Everyone says how the Christmas season starts earlier each year. For 2017 we seem to have gone straight from the Summer Bank Holiday into the festive buying frenzy, bypassing Autumn completely! Poor Autumn, her glorious displays of colour knocked off the shelf by some plastic glitter balls…(sigh).
All those television commercials encouraging us to spend, spend, spend! And in return you’ll have the picture-perfect family around the groaning table full of food, piles of perfectly-wrapped gifts under a (real, of course) tree festooned with twinkle and shine. And of course, enough room left to enjoy a few chocolates and your favourite tipple with James Bond in the evening. There will be no arguments or squabbling children, no worries, no illness, no sadness and when all is said and done, no debts. What a heady cocktail of emotions we go through to achieve the ‘perfect’ Christmas. It’s little wonder the actual day itself can leave us feeling spent and empty.
Of course, most of us realise that the dream we’re sold isn’t attainable for most. But it still isn’t without its stresses, and for those living with mental illness this can be the most difficult time of the year. Similarly for those who are alone, looking at empty chairs and mourning the loss of loved ones who, for whatever reason, cannot be with them, the festivities can be by far one of the hardest times to bear.
Getting things into perspective is easier said than done. The Mental Health Foundation has produced some excellent guidelines on coping throughout the Festive Season and beyond at www.mentalhealth.org.uk/christmas, as has Mind www.mind.org.uk/get-involved/about-minds-membership/membership-pages/christmas-and-mental-health. Both sites provide a wealth of information for anyone dealing with mental health issues generally, and Mind also provides links to local groups for anyone needing to speak to someone.

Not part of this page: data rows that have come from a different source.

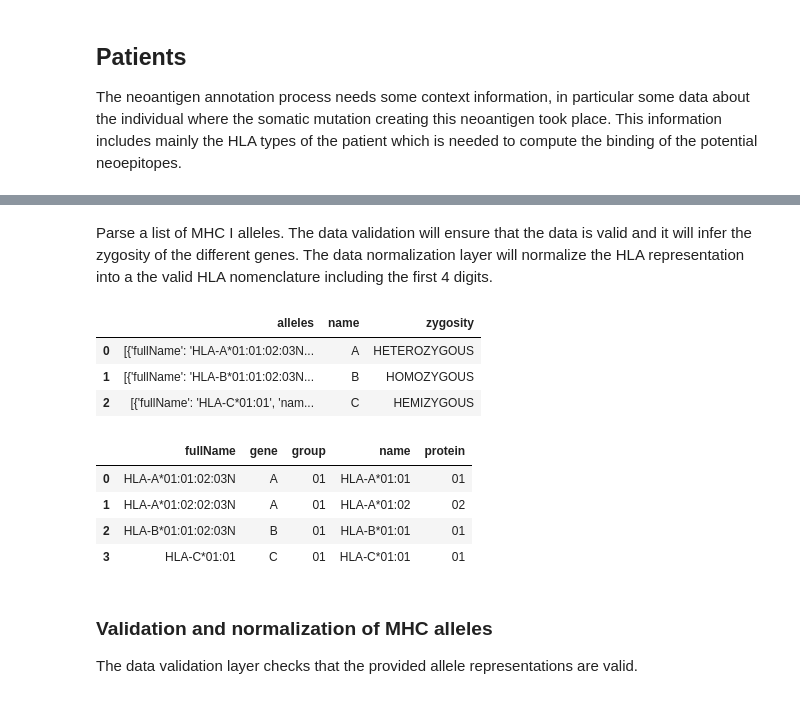
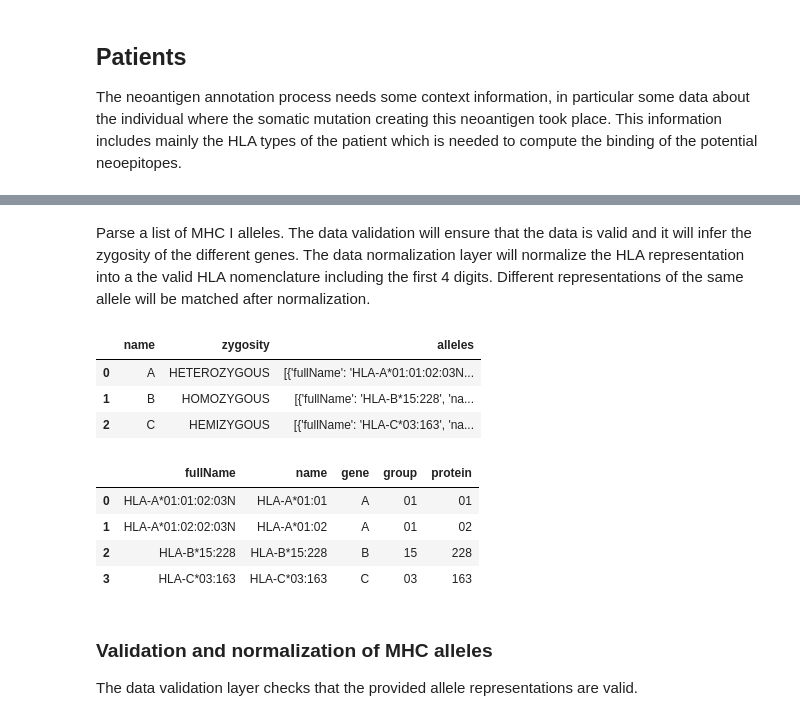
Before and after one commit to TRON-Bioinformatics/neofox, a Jupyter notebook: docs/source/notebooks/api_usage.ipynb, the cells around one changed output, grey strips where cells are left out. Drawn from its saved outputs; the diff is of its cells as text; code cells hidden in the pictures.

```diff
--- a/docs/source/notebooks/api_usage.ipynb
+++ b/docs/source/notebooks/api_usage.ipynb
@@ -243,0 +258,7 @@ There are specific functions in NeoFox to parse a list of non normal HLA alleles
+# %%
+from neofox.references.references import ReferenceFolder
+import os
+
+os.environ["NEOFOX_REFERENCE_FOLDER"] = "/neofox_install/reference_data"
+reference_folder = ReferenceFolder()
+hla_database = reference_folder.get_hla_database()
@@ -244,23 +276,23 @@ There are specific functions in NeoFox to parse a list of non normal HLA alleles
 # %% [markdown]
-Parse a list of MHC I alleles. The data validation will ensure that the data is valid and it will infer the zygosity of the different genes. The data normalization layer will normalize the HLA representation into a the valid HLA nomenclature including the first 4 digits.
+Parse a list of MHC I alleles. The data validation will ensure that the data is valid and it will infer the zygosity of the different genes. The data normalization layer will normalize the HLA representation into a the valid HLA nomenclature including the first 4 digits. Different representations of the same allele will be matched after normalization.
 # %%
-mhc1 = ModelConverter.parse_mhc1_alleles(["HLA-A*01:01:02:03N", "HLA-A*01:02:02:03N",
-                                          "HLA-B*01:01:02:03N", "HLA-B*01:01:02:04N",
-                                          "HLA-C*01:01"])
+mhc1 = ModelConverter.parse_mhc1_alleles(
+    ["HLA-A*01:01:02:03N", "HLA-A*01:02:02:03N", "B15228", "HLA-B*15:228:02:04N", "C03_163"],
+    hla_database=hla_database)
 ModelConverter.objects2dataframe(mhc1)
 # %% [output]
-|  | alleles | name | zygosity |
-| 0 | [{'fullName': 'HLA-A*01:01:02:03N... | A | HETEROZYGOUS |
-| 1 | [{'fullName': 'HLA-B*01:01:02:03N... | B | HOMOZYGOUS |
-| 2 | [{'fullName': 'HLA-C*01:01', 'nam... | C | HEMIZYGOUS |
+|  | name | zygosity | alleles |
+| 0 | A | HETEROZYGOUS | [{'fullName': 'HLA-A*01:01:02:03N... |
+| 1 | B | HOMOZYGOUS | [{'fullName': 'HLA-B*15:228', 'na... |
+| 2 | C | HEMIZYGOUS | [{'fullName': 'HLA-C*03:163', 'na... |
 # %%
 ModelConverter.objects2dataframe(mhc1[0].alleles + mhc1[1].alleles + mhc1[2].alleles)
 # %% [output]
-|  | fullName | gene | group | name | protein |
-| 0 | HLA-A*01:01:02:03N | A | 01 | HLA-A*01:01 | 01 |
-| 1 | HLA-A*01:02:02:03N | A | 01 | HLA-A*01:02 | 02 |
-| 2 | HLA-B*01:01:02:03N | B | 01 | HLA-B*01:01 | 01 |
-| 3 | HLA-C*01:01 | C | 01 | HLA-C*01:01 | 01 |
+|  | fullName | name | gene | group | protein |
+| 0 | HLA-A*01:01:02:03N | HLA-A*01:01 | A | 01 | 01 |
+| 1 | HLA-A*01:02:02:03N | HLA-A*01:02 | A | 01 | 02 |
+| 2 | HLA-B*15:228 | HLA-B*15:228 | B | 15 | 228 |
+| 3 | HLA-C*03:163 | HLA-C*03:163 | C | 03 | 163 |
 # %% [markdown]
 ### Validation and normalization of MHC alleles
 
```
Also changed, not shown: parts of 25 cells of this notebook, 4 other files.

If you just need a time out, why not try mindfulness? It could be just the breathing space you need and can be practised just about anywhere. Headspace has a great app (www.headspace.com) that you can try as well as a good description how mindfulness works and how it can help.
Whatever your belief, churches are wonderful sanctuaries of calm and even more so at Christmas. Chelmsford Cathedral is open from 0745am – 0600pm, Monday – Saturday (with services of course on Sunday) and worth a visit. Or just pop into your local church, light a candle and enjoy the peace. No commitment, no questions.
What about volunteering?
Sometimes turning our focus outwards can be both rewarding for ourselves and valuable to others. If you can, please think about volunteering over the Christmas period. A good place to start is www.volunteeressex.org where there are a variety of opportunities from bag-packing in Chelmsford to delivering Christmas trees to local Hospices. Or maybe help out at a Night Shelter? The Basildon Night Shelter has expanded its remit this year and will be operating five shelters for the homeless across the Borough providing hot meals and a bed three nights per week throughout the worst of the Winter. Other night shelters can be found across the region in Braintree, Brentwood, Chelmsford, Colchester, Southend, Thurrock and Uttlesford. All contact information is on the Volunteer Essex website. Further afield www.crisis.org.uk/get-involved/volunteer/crisis-at-christmas is looking for volunteers to support its work with the homeless in London and other major cities.
However you decide to spend your Christmas Holiday, be it a celebration like no other or just another roast dinner, remember: whatever you do, enjoy it. Take time to relax, be alone if you choose, or seek out the company of others. Above all stay safe, stay mindful and stay healthy. But most of all please be kind to yourself.